etc
etc
etc
[/INDENT]
Spectator_Pawn
Menu_Pawn

I Currently Cast to the Master Pawn. Now from my understanding of child actors(I'm rather new to C++ so I might be wrong, please correct me if I am) the virtual void function will be called on the child no matter if its overridden. So that way I can define input in the Master_Pawn Class and Character classes that will then be inherited on the Lion, Sheep, etc classes unless its overridden. This way I don't have to define the same inputs 100 times over. 

[SPOILER]



//This is called whenever a Pawn is Possessed from my understanding
void ***_MP_PlayerController_Master::BeginPlayingState()
{
 Super::BeginPlayingState();
 PPawn = Cast<***_MP_Pawn_Master>(GetPawn());
 if (!PPawn)
 {
  UE_LOG(LogTemp, Error, TEXT("Player Controller Failed to Cast to Player Pawn. Make sure Player Pawn is of type ***_MP_Pawn_Master!"));
  return;
 }
}

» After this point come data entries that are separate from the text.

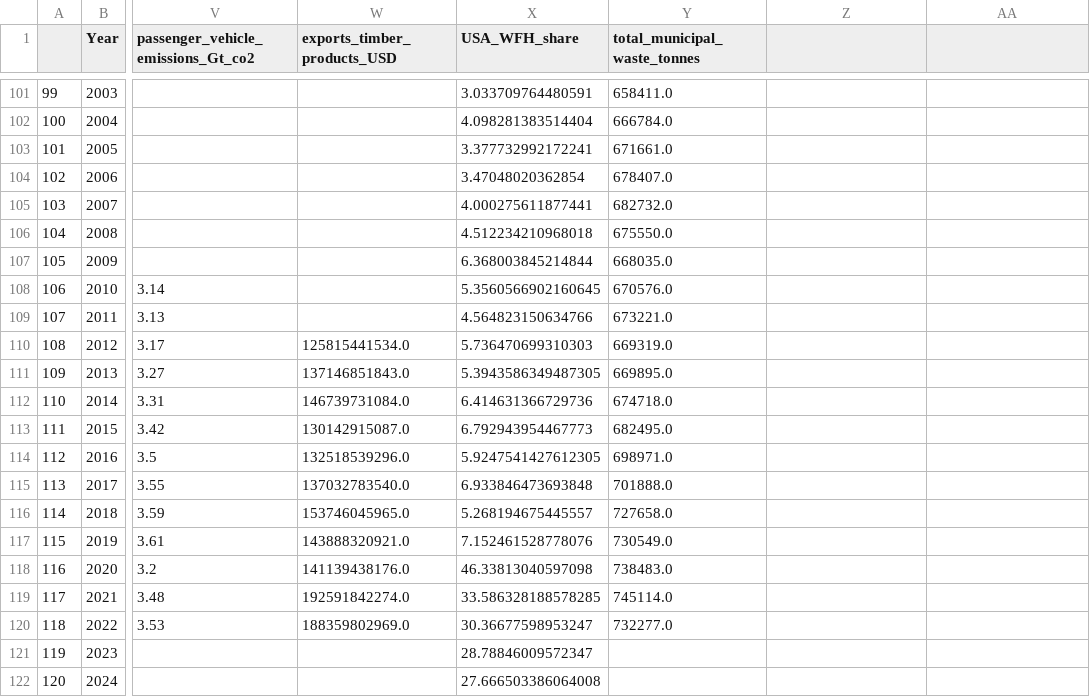
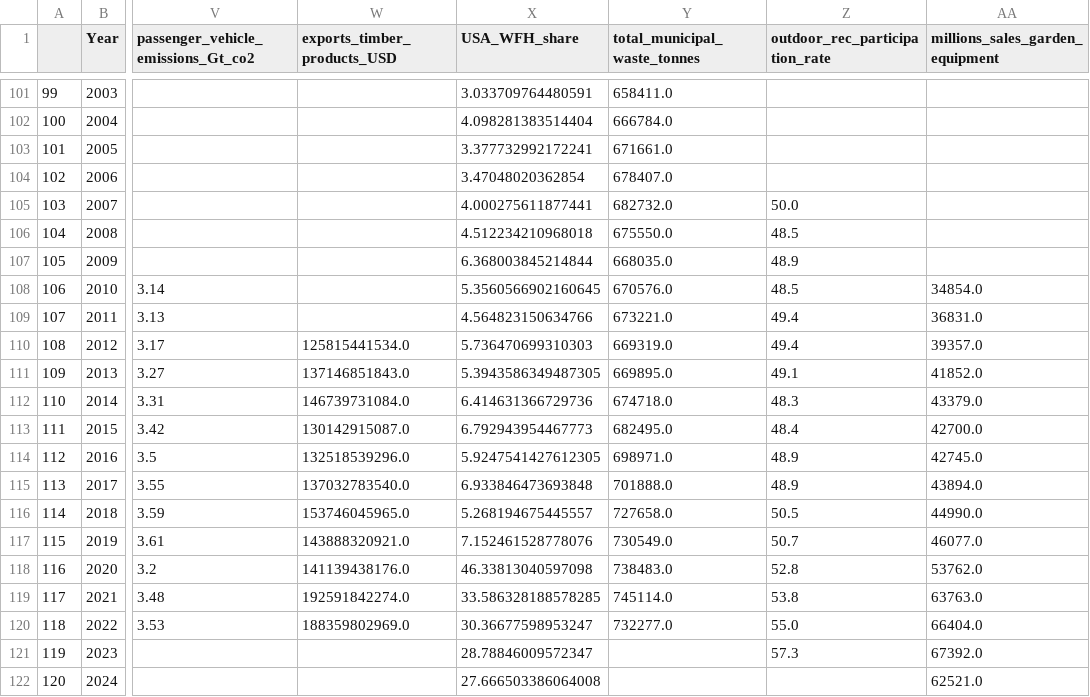
Before and after one commit to carinamani/Enviro_Impacts_COVID, a CSV file: DATA/CLEAN/merged_data_gross.csv, drawn as a sheet; only a part is shown, gaps mark what is left out; the diff names each change by its address in the sheet, - before the commit and + after, or states it on an @@ line.

```diff
--- a/DATA/CLEAN/merged_data_gross.csv
+++ b/DATA/CLEAN/merged_data_gross.csv
-Z1: (empty)
+Z1: outdoor_rec_participation_rate
-AA1: (empty)
+AA1: millions_sales_garden_equipment
-Z105 (outdoor_rec_participation_rate): (empty)
+Z105 (outdoor_rec_participation_rate): 50.0
-Z106 (outdoor_rec_participation_rate): (empty)
+Z106 (outdoor_rec_participation_rate): 48.5
-Z107 (outdoor_rec_participation_rate): (empty)
+Z107 (outdoor_rec_participation_rate): 48.9
-Z108 (outdoor_rec_participation_rate): (empty)
+Z108 (outdoor_rec_participation_rate): 48.5
-AA108 (millions_sales_garden_equipment): (empty)
+AA108 (millions_sales_garden_equipment): 34854.0
-Z109:Z110 (outdoor_rec_participation_rate): (empty)
+Z109:Z110 (outdoor_rec_participation_rate): 49.4
-AA109 (millions_sales_garden_equipment): (empty)
+AA109 (millions_sales_garden_equipment): 36831.0
-AA110 (millions_sales_garden_equipment): (empty)
+AA110 (millions_sales_garden_equipment): 39357.0
-Z111 (outdoor_rec_participation_rate): (empty)
+Z111 (outdoor_rec_participation_rate): 49.1
-AA111 (millions_sales_garden_equipment): (empty)
+AA111 (millions_sales_garden_equipment): 41852.0
-Z112 (outdoor_rec_participation_rate): (empty)
+Z112 (outdoor_rec_participation_rate): 48.3
-AA112 (millions_sales_garden_equipment): (empty)
+AA112 (millions_sales_garden_equipment): 43379.0
-Z113 (outdoor_rec_participation_rate): (empty)
+Z113 (outdoor_rec_participation_rate): 48.4
-AA113 (millions_sales_garden_equipment): (empty)
+AA113 (millions_sales_garden_equipment): 42700.0
-Z114:Z115 (outdoor_rec_participation_rate): (empty)
+Z114:Z115 (outdoor_rec_participation_rate): 48.9
-AA114 (millions_sales_garden_equipment): (empty)
+AA114 (millions_sales_garden_equipment): 42745.0
-AA115 (millions_sales_garden_equipment): (empty)
+AA115 (millions_sales_garden_equipment): 43894.0
-Z116 (outdoor_rec_participation_rate): (empty)
+Z116 (outdoor_rec_participation_rate): 50.5
-AA116 (millions_sales_garden_equipment): (empty)
+AA116 (millions_sales_garden_equipment): 44990.0
-Z117 (outdoor_rec_participation_rate): (empty)
+Z117 (outdoor_rec_participation_rate): 50.7
-AA117 (millions_sales_garden_equipment): (empty)
+AA117 (millions_sales_garden_equipment): 46077.0
-Z118 (outdoor_rec_participation_rate): (empty)
+Z118 (outdoor_rec_participation_rate): 52.8
-AA118 (millions_sales_garden_equipment): (empty)
+AA118 (millions_sales_garden_equipment): 53762.0
-Z119 (outdoor_rec_participation_rate): (empty)
+Z119 (outdoor_rec_participation_rate): 53.8
-AA119 (millions_sales_garden_equipment): (empty)
+AA119 (millions_sales_garden_equipment): 63763.0
-Z120 (outdoor_rec_participation_rate): (empty)
+Z120 (outdoor_rec_participation_rate): 55.0
-AA120 (millions_sales_garden_equipment): (empty)
+AA120 (millions_sales_garden_equipment): 66404.0
-Z121 (outdoor_rec_participation_rate): (empty)
+Z121 (outdoor_rec_participation_rate): 57.3
-AA121 (millions_sales_garden_equipment): (empty)
+AA121 (millions_sales_garden_equipment): 67392.0
-AA122 (millions_sales_garden_equipment): (empty)
+AA122 (millions_sales_garden_equipment): 62521.0
```
Also changed, not shown: DATA/CLEAN/merged_data_normalized.csv, 5 other files.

[/SPOILER]
However this currently means that the cast will fail for all of the children using the current method so I can’t call the input functions on the sheep for example . I would use static_cast(Which I believe lets me go down), but from what I’ve read Unreal doesn’t support that C++ type. So what’s the correct way of implementing the above system in Unreal? Is their a different casting function I could use that uses static casting?

EDIT: Should I be creating a custom C++ component, on the pawn, which I then cast to that sets up the default input functions instead of the Pawn itself? Would that be the correct way to implement this code?

Take it from me - do it in the Pawn, and put the inputs in your master pawn (Master_Character). The problem with doing it in the Player Controller is that you lose flexibility later and have to redesign everything.

Managing the input stack by yourself like this is a pain. SetPawn() is a more reliable place to change bindings, if you really have to.

UE4 uses a RTTI-esque system. So to do a cast, you simply do “Cast<MyChildClass>(MyBaseClass)” - It boils down to a simple static cast.You’ll find that paradigm everywhere in the engine if you search through the code.

Thanks for the help guys!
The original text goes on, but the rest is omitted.